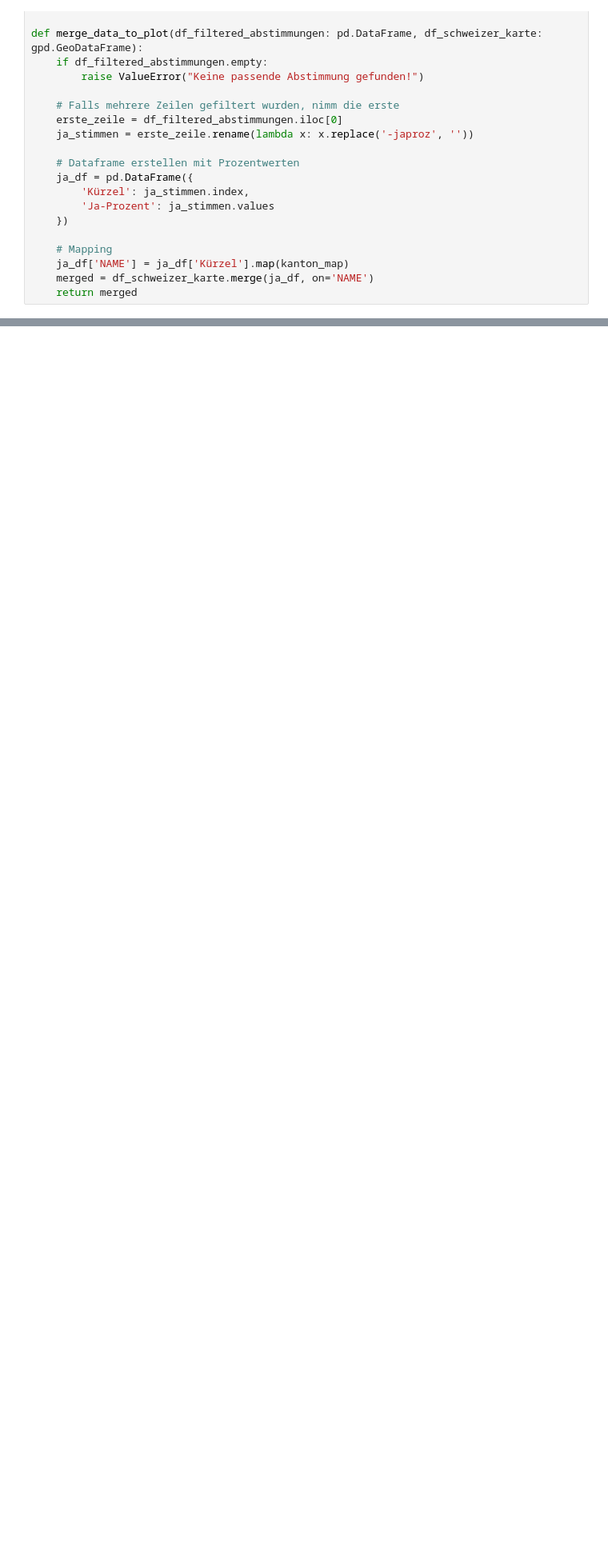
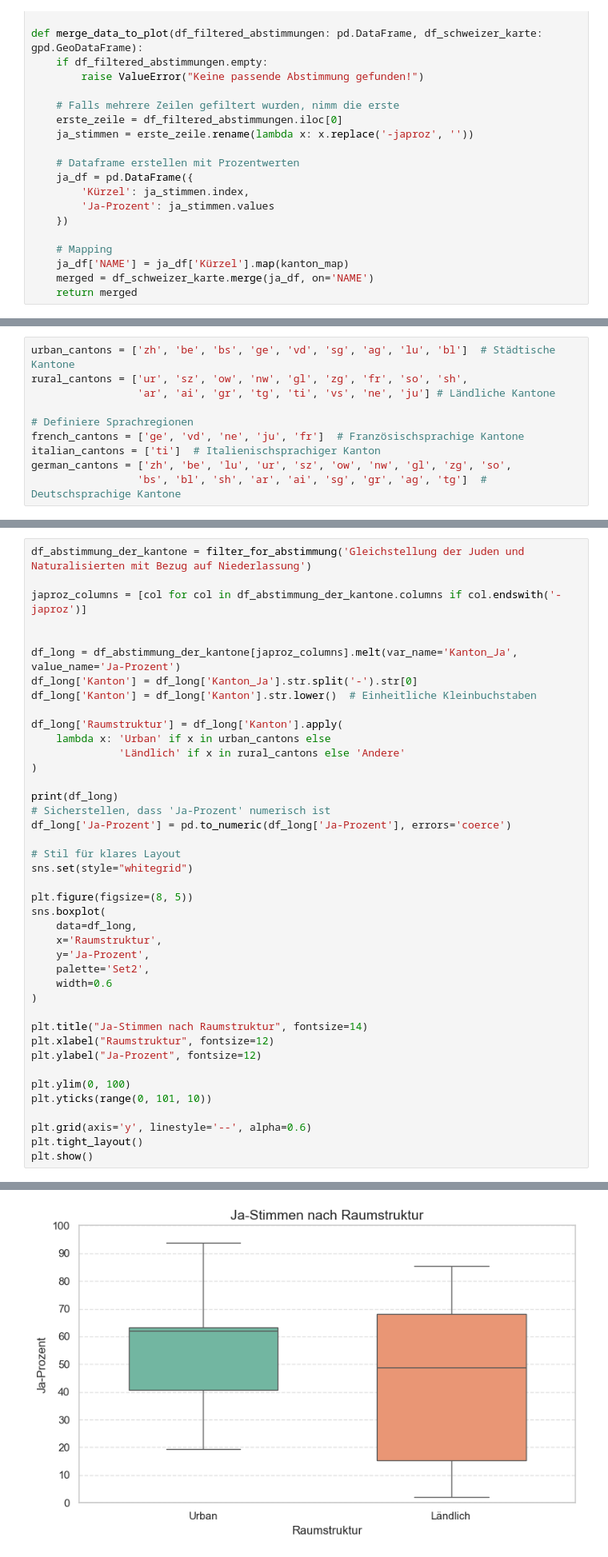
Before and after one commit to Roberto-info/CDA2-Demokratie-Challange, a Jupyter notebook: Analyse_Einzelner_Abstimmungen.ipynb, the cells around one changed output, grey strips where cells are left out. Shown at 80% size. Saved outputs shown, nothing was run; the diff lists cells and outputs as text; blank space fills up the shorter version.

```diff
--- a/Analyse_Einzelner_Abstimmungen.ipynb
+++ b/Analyse_Einzelner_Abstimmungen.ipynb
@@ -182,0 +188,10 @@ Name: titel_kurz_d, Length: 696, dtype: bool
+# %%
+urban_cantons = ['zh', 'be', 'bs', 'ge', 'vd', 'sg', 'ag', 'lu', 'bl']  # Städtische Kantone
+rural_cantons = ['ur', 'sz', 'ow', 'nw', 'gl', 'zg', 'fr', 'so', 'sh',
+                 'ar', 'ai', 'gr', 'tg', 'ti', 'vs', 'ne', 'ju'] # Ländliche Kantone
+
+# Definiere Sprachregionen
+french_cantons = ['ge', 'vd', 'ne', 'ju', 'fr']  # Französischsprachige Kantone
+italian_cantons = ['ti']  # Italienischsprachiger Kanton
+german_cantons = ['zh', 'be', 'lu', 'ur', 'sz', 'ow', 'nw', 'gl', 'zg', 'so',
+                 'bs', 'bl', 'sh', 'ar', 'ai', 'sg', 'gr', 'ag', 'tg']  # Deutschsprachige Kantone
@@ -182,0 +200,42 @@ Name: titel_kurz_d, Length: 696, dtype: bool
+# %%
+df_abstimmung_der_kantone = filter_for_abstimmung('Gleichstellung der Juden und Naturalisierten mit Bezug auf Niederlassung')
+
+japroz_columns = [col for col in df_abstimmung_der_kantone.columns if col.endswith('-japroz')]
+
+
+df_long = df_abstimmung_der_kantone[japroz_columns].melt(var_name='Kanton_Ja', value_name='Ja-Prozent')
+df_long['Kanton'] = df_long['Kanton_Ja'].str.split('-').str[0]
+df_long['Kanton'] = df_long['Kanton'].str.lower()  # Einheitliche Kleinbuchstaben
+
+df_long['Raumstruktur'] = df_long['Kanton'].apply(
+    lambda x: 'Urban' if x in urban_cantons else
+              'Ländlich' if x in rural_cantons else 'Andere'
+)
+
+print(df_long)
+# Sicherstellen, dass 'Ja-Prozent' numerisch ist
+df_long['Ja-Prozent'] = pd.to_numeric(df_long['Ja-Prozent'], errors='coerce')
+
+# Stil für klares Layout
+sns.set(style="whitegrid")
+
+plt.figure(figsize=(8, 5))
+sns.boxplot(
+    data=df_long,
+    x='Raumstruktur',
+    y='Ja-Prozent',
+    palette='Set2',
+    width=0.6
+)
+
+plt.title("Ja-Stimmen nach Raumstruktur", fontsize=14)
+plt.xlabel("Raumstruktur", fontsize=12)
+plt.ylabel("Ja-Prozent", fontsize=12)
+
+plt.ylim(0, 100)
+plt.yticks(range(0, 101, 10))
+
+plt.grid(axis='y', linestyle='--', alpha=0.6)
+plt.tight_layout()
+plt.show()
+# %% [output]
@@ -182,0 +262 @@ Name: titel_kurz_d, Length: 696, dtype: bool
+[figure, added]
```
Also changed, not shown: parts of 5 cells of this notebook.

◆ ◆ ◆ ◆

WHAT IS BEING ASKED :: Look for the string "fontsize" in the records, and copy every line where it is found.

YOUR RESPONSE ::
+plt.title("Ja-Stimmen nach Raumstruktur", fontsize=14)
+plt.xlabel("Raumstruktur", fontsize=12)
+plt.ylabel("Ja-Prozent", fontsize=12)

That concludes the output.